1) verbal suffix (that is, the suffix affixed to a root, dhātu, in order to make a finite verbal form, or an infinite, or a gerund)
2) verbal form (that is, the suffix+the modifications of the verbal base, except the root part)
3) finite verb

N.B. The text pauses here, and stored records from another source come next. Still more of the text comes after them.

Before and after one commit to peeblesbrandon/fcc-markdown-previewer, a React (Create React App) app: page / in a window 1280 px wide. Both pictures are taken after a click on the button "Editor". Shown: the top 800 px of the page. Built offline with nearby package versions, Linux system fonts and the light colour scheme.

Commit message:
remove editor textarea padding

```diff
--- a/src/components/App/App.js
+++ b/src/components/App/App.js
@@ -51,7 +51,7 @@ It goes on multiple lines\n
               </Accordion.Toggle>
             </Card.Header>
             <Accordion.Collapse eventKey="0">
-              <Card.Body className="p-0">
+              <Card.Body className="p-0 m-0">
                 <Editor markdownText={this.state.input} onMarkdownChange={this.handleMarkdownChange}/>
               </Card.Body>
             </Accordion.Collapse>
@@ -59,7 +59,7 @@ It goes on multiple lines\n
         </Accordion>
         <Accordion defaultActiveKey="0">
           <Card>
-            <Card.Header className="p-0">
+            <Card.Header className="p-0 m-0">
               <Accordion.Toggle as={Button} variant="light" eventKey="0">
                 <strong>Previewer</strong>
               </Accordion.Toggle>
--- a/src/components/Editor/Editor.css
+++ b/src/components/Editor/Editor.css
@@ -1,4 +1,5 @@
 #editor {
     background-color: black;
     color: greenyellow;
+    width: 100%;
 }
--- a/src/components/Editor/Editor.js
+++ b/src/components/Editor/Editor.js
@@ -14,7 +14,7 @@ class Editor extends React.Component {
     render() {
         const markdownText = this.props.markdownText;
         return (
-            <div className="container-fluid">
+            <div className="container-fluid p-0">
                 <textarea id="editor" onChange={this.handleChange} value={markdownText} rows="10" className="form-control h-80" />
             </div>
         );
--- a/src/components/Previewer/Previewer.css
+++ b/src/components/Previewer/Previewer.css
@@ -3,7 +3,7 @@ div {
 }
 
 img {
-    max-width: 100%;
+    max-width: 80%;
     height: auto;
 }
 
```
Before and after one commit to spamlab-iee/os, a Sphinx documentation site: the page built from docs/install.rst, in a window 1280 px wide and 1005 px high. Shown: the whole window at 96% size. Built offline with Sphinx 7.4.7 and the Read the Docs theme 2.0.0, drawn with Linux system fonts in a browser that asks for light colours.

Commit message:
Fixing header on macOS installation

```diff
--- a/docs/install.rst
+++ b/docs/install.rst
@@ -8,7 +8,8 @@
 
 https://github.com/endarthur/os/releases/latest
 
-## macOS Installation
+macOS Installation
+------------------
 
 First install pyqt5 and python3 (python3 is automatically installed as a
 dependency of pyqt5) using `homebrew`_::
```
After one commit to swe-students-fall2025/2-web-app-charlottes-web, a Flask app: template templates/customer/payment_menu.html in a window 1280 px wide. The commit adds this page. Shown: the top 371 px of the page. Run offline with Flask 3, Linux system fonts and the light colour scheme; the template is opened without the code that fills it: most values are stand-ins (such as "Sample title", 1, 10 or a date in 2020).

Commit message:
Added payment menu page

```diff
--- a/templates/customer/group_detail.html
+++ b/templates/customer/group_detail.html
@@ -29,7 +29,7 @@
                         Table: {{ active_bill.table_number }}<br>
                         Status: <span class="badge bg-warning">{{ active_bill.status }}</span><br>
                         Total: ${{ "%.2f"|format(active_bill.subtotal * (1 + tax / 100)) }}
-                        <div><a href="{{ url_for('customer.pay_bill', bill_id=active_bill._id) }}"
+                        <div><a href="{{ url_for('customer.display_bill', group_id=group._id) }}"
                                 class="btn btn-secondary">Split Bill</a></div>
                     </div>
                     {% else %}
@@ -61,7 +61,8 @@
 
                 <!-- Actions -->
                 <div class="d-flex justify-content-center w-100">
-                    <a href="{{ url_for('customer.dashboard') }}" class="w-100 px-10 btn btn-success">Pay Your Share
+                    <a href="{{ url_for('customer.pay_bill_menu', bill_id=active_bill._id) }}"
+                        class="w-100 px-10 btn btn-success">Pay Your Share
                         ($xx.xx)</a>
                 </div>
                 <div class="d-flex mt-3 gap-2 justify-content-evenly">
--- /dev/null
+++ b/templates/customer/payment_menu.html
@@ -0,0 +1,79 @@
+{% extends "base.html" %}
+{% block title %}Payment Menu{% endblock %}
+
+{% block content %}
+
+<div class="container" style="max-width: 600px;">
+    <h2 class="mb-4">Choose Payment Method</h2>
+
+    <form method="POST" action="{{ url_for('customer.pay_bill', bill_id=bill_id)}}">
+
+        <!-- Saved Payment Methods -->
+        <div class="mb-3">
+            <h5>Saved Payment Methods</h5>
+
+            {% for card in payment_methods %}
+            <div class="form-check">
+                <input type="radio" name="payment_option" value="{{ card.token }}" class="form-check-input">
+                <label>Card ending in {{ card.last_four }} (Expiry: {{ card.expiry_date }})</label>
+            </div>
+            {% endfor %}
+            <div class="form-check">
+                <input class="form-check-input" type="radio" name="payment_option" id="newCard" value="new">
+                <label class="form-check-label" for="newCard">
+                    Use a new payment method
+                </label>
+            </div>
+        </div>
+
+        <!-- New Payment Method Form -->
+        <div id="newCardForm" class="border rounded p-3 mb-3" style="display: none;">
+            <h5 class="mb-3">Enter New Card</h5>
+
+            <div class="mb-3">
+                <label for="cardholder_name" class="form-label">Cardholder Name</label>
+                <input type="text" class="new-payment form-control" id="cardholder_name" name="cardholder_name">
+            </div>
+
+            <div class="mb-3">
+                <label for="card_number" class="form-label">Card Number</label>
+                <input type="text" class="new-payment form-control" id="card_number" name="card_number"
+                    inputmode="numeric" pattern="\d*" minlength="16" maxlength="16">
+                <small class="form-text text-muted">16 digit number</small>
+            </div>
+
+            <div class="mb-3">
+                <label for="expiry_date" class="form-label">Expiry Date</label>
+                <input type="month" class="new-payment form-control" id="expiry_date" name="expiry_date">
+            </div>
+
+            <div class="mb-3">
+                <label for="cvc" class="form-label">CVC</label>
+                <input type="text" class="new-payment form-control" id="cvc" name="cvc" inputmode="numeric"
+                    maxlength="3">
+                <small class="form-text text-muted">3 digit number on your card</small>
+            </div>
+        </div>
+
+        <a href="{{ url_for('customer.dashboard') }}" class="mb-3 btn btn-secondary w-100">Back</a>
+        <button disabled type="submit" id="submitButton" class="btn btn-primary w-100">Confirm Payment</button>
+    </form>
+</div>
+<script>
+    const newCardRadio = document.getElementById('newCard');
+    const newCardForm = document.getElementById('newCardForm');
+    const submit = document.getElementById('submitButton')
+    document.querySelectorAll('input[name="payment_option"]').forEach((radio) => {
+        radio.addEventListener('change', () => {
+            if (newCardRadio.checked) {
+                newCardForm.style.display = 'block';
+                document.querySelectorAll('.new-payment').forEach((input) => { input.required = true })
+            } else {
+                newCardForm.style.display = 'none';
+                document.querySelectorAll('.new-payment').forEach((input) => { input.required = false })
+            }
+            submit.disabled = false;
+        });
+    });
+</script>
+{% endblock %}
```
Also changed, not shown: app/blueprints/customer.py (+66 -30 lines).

The third meaning is presupposed by classifications of words found in Nirukta and Mahābhāṣya and opposing nouns, prepositions and ākhyāta. However, in such classifications the point of what a root-part is is just not taken into account (one just classifies words as they can be actually found in usage). The first translation mostly fits, and liṅ-s are in different parts of a single text (Tantrarahasya) called both ākhyāta and pratyaya (as if the two terms were synonyms). However, 1) clashes with the above referred classification. So, the second translation seems the best one, although it presupposes a formalization independent of the actual morphemes (that is, if ākhāta were to mean “verbal form” as explained in 2), one would not be able to indicate it). A dhātu or a pratyaya can be indicated as, e.g., kṛ-, a verbal form cannot, since it “lies” both in the ending and in modifications of the root. Were Indian authors able to such a level of abstraction? Maybe yes, since they could conceive the coexistence of an ākyāta-part and a liṅ-part in the same ending of, say, yajeta. Yet, “verbal form” is not perspicuous enough.